Activity: Every entry below should be reproduced exactly; no picture is to be included.

Supplied information:
* * * *

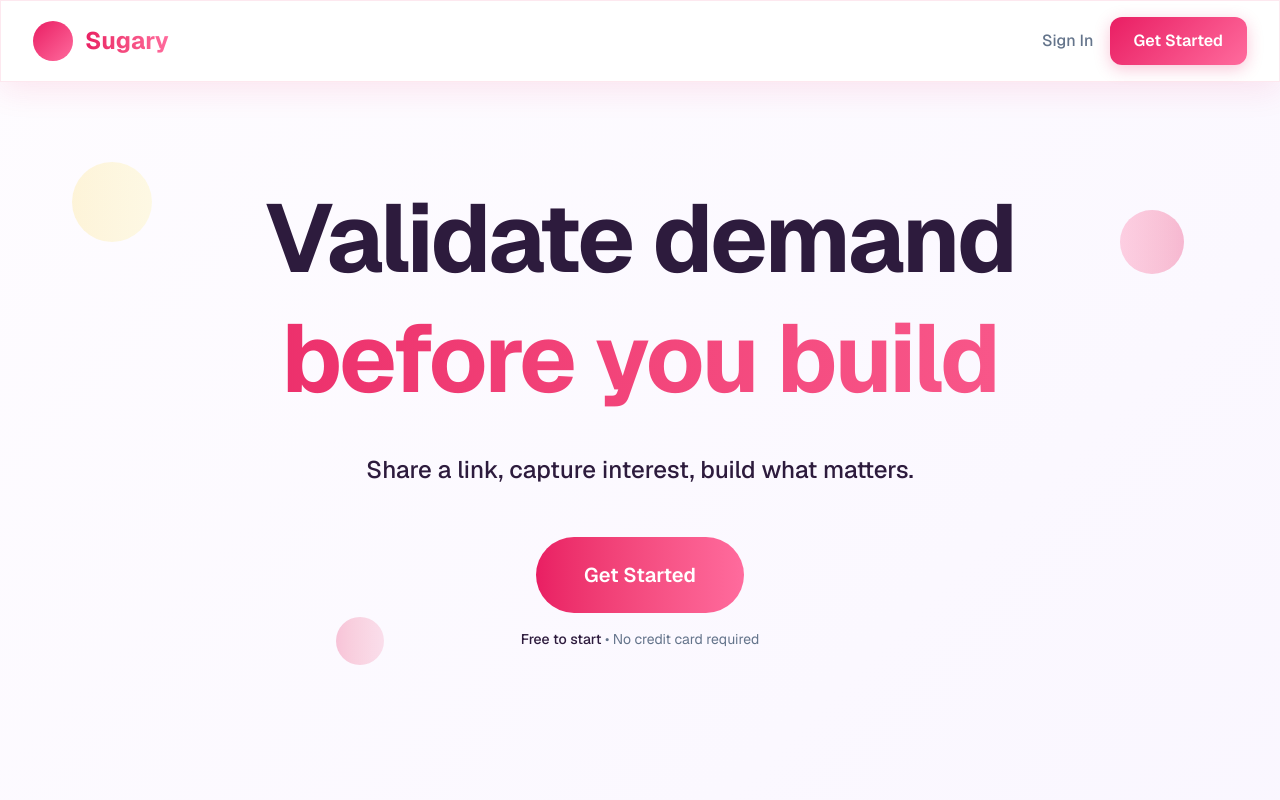
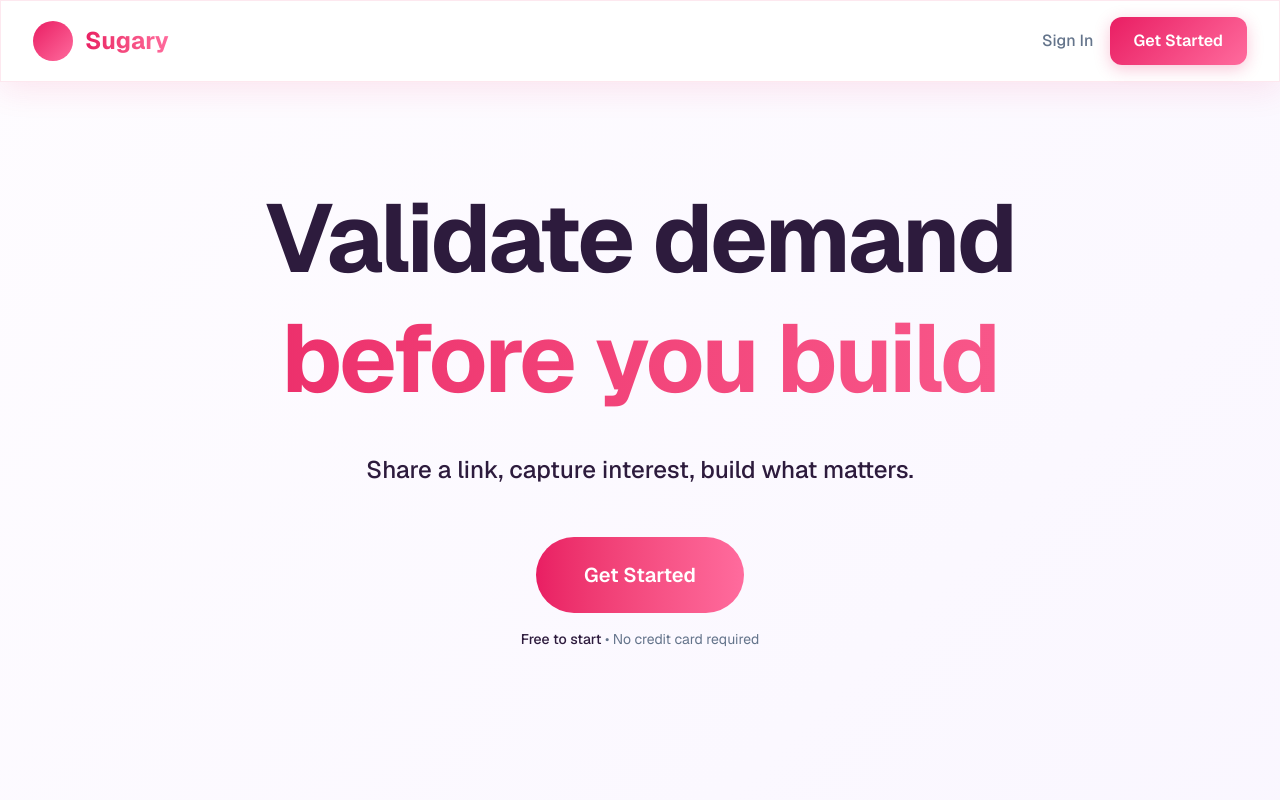
Before and after one commit to erichasinternet/sugary, a Next.js app: page / in a window 1280 px wide. Shown: the top 800 px of the page. Built offline with nearby package versions, Linux system fonts and the light colour scheme; no server answers; what @convex-dev/auth would draw is missing.

Commit message:
Remove floating elements from hero section
Deleted decorative floating elements from the hero section to simplify layout and prevent interference on mobile devices.

```diff
--- a/app/page.tsx
+++ b/app/page.tsx
@@ -10,17 +10,6 @@ export default function Home() {
       {/* Hero Section */}
       <main className="max-w-7xl mx-auto px-4 sm:px-6 lg:px-8">
         <div className="py-12 sm:py-16 md:py-20 lg:py-24 text-center relative">
-          {/* Floating elements - hidden on mobile to prevent interference */}
-          <div className="hidden md:block absolute top-20 left-10 w-20 h-20 rounded-full bg-gradient-to-r from-accent to-accent-light opacity-20 animate-float"></div>
-          <div
-            className="hidden md:block absolute top-32 right-16 w-16 h-16 rounded-full bg-gradient-to-r from-secondary to-primary opacity-30 animate-float"
-            style={{ animationDelay: '1s' }}
-          ></div>
-          <div
-            className="hidden lg:block absolute bottom-20 left-1/4 w-12 h-12 rounded-full bg-gradient-to-r from-primary to-primary-light opacity-25 animate-float"
-            style={{ animationDelay: '2s' }}
-          ></div>
-
           <div className="max-w-5xl mx-auto relative z-10">
             <h1 className="text-4xl sm:text-5xl md:text-6xl lg:text-7xl xl:text-8xl font-bold tracking-tight mb-6 sm:mb-8 leading-tight px-2">
               Validate demand
```
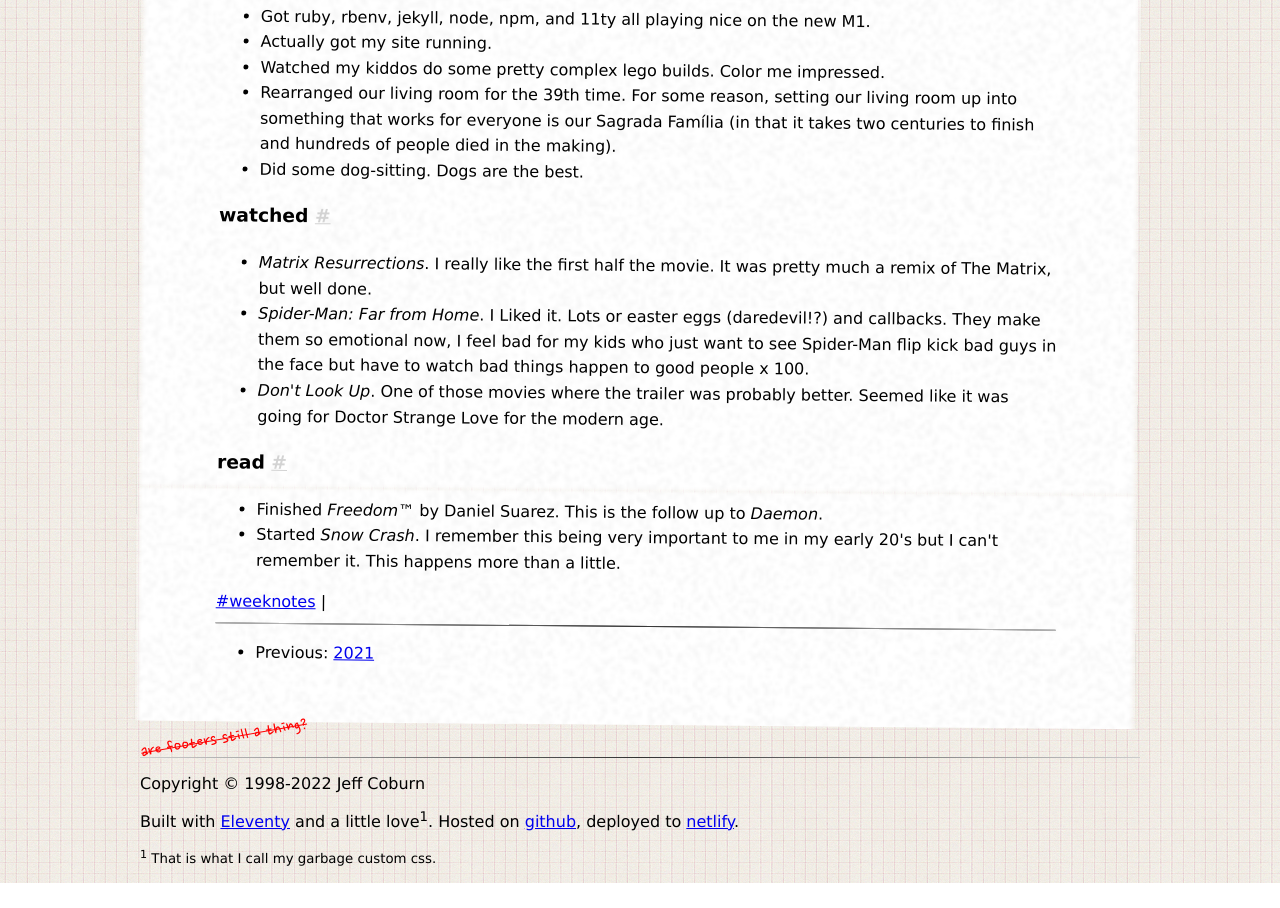
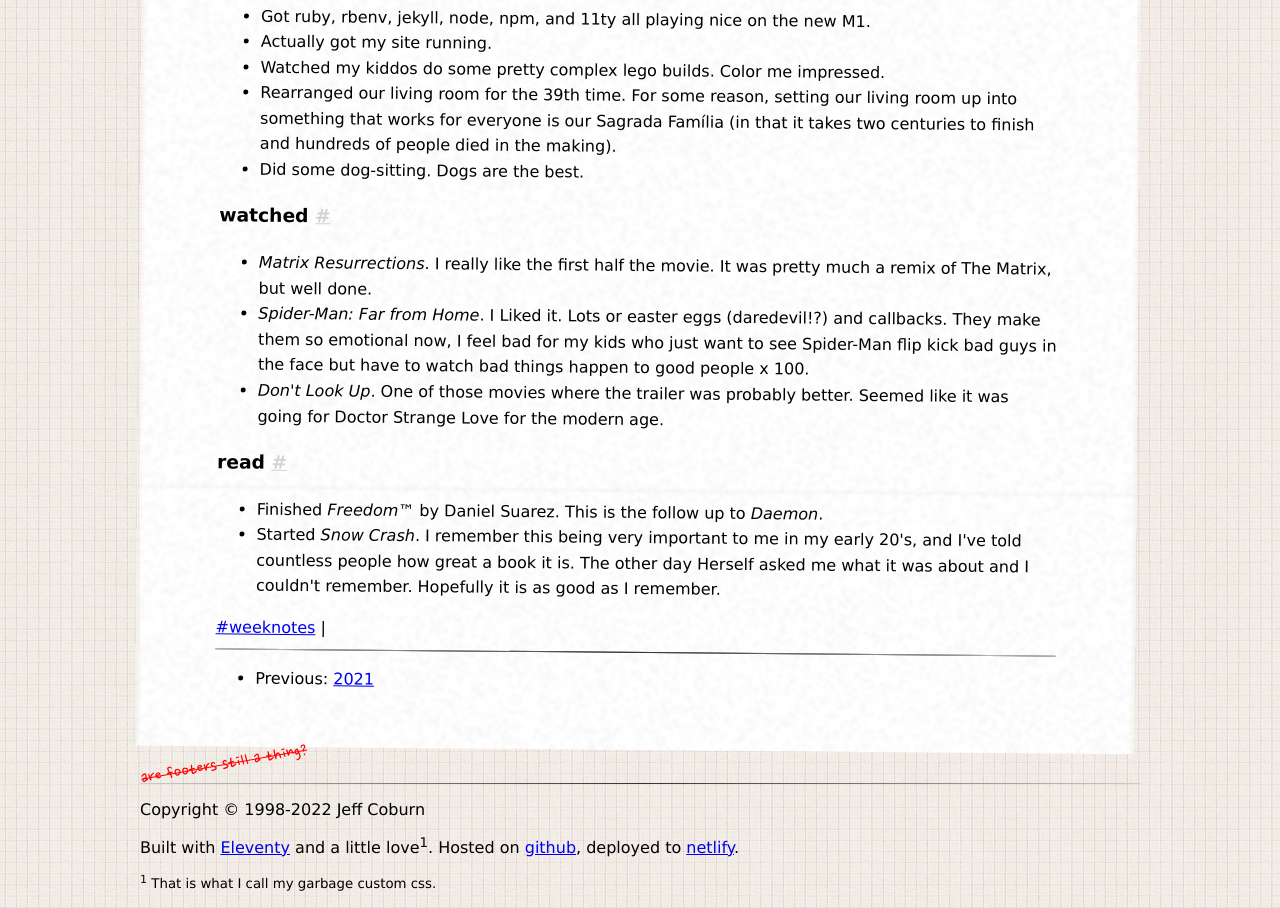
Before and after one commit to coburnicus/jeffcoburn.com, an Eleventy site: page posts/weeknotes/01-02-2022.md in a window 1280 px wide. Shown: the part 676-1584 px from the top of the page. Before the commit the page ends 1559 px from the top, so only its background shows below. Built offline with nearby package versions, Linux system fonts and the light colour scheme; Eleventy itself is replaced by a stand-in of ours; files that its build step writes are made by us from their sources.

Commit message:
Update 01-02-2022.md

```diff
--- a/posts/weeknotes/01-02-2022.md
+++ b/posts/weeknotes/01-02-2022.md
@@ -24,4 +24,4 @@ Judging by the headlines it seems we should get used to being at home. Goodie.
 
 ### read
 - Finished *Freedom™* by Daniel Suarez. This is the follow up to *Daemon*.
-- Started *Snow Crash*. I remember this being very important to me in my early 20's but I can't remember it. This happens more than a little.
+- Started *Snow Crash*. I remember this being very important to me in my early 20's, and I've told countless people how great a book it is. The other day Herself asked me what it was about and I couldn't remember. Hopefully it is as good as I remember.
```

* * * *

Exercise result:
Before and after one commit to erichasinternet/sugary, a Next.js app: page / in a window 1280 px wide. Shown: the top 800 px of the page. Built offline with nearby package versions, Linux system fonts and the light colour scheme; no server answers; what @convex-dev/auth would draw is missing.

Commit message:
Remove floating elements from hero section
Deleted decorative floating elements from the hero section to simplify layout and prevent interference on mobile devices.

```diff
--- a/app/page.tsx
+++ b/app/page.tsx
@@ -10,17 +10,6 @@ export default function Home() {
       {/* Hero Section */}
       <main className="max-w-7xl mx-auto px-4 sm:px-6 lg:px-8">
         <div className="py-12 sm:py-16 md:py-20 lg:py-24 text-center relative">
-          {/* Floating elements - hidden on mobile to prevent interference */}
-          <div className="hidden md:block absolute top-20 left-10 w-20 h-20 rounded-full bg-gradient-to-r from-accent to-accent-light opacity-20 animate-float"></div>
-          <div
-            className="hidden md:block absolute top-32 right-16 w-16 h-16 rounded-full bg-gradient-to-r from-secondary to-primary opacity-30 animate-float"
-            style={{ animationDelay: '1s' }}
-          ></div>
-          <div
-            className="hidden lg:block absolute bottom-20 left-1/4 w-12 h-12 rounded-full bg-gradient-to-r from-primary to-primary-light opacity-25 animate-float"
-            style={{ animationDelay: '2s' }}
-          ></div>
-
           <div className="max-w-5xl mx-auto relative z-10">
             <h1 className="text-4xl sm:text-5xl md:text-6xl lg:text-7xl xl:text-8xl font-bold tracking-tight mb-6 sm:mb-8 leading-tight px-2">
               Validate demand
```
Before and after one commit to coburnicus/jeffcoburn.com, an Eleventy site: page posts/weeknotes/01-02-2022.md in a window 1280 px wide. Shown: the part 676-1584 px from the top of the page. Before the commit the page ends 1559 px from the top, so only its background shows below. Built offline with nearby package versions, Linux system fonts and the light colour scheme; Eleventy itself is replaced by a stand-in of ours; files that its build step writes are made by us from their sources.

Commit message:
Update 01-02-2022.md

```diff
--- a/posts/weeknotes/01-02-2022.md
+++ b/posts/weeknotes/01-02-2022.md
@@ -24,4 +24,4 @@ Judging by the headlines it seems we should get used to being at home. Goodie.
 
 ### read
 - Finished *Freedom™* by Daniel Suarez. This is the follow up to *Daemon*.
-- Started *Snow Crash*. I remember this being very important to me in my early 20's but I can't remember it. This happens more than a little.
+- Started *Snow Crash*. I remember this being very important to me in my early 20's, and I've told countless people how great a book it is. The other day Herself asked me what it was about and I couldn't remember. Hopefully it is as good as I remember.
```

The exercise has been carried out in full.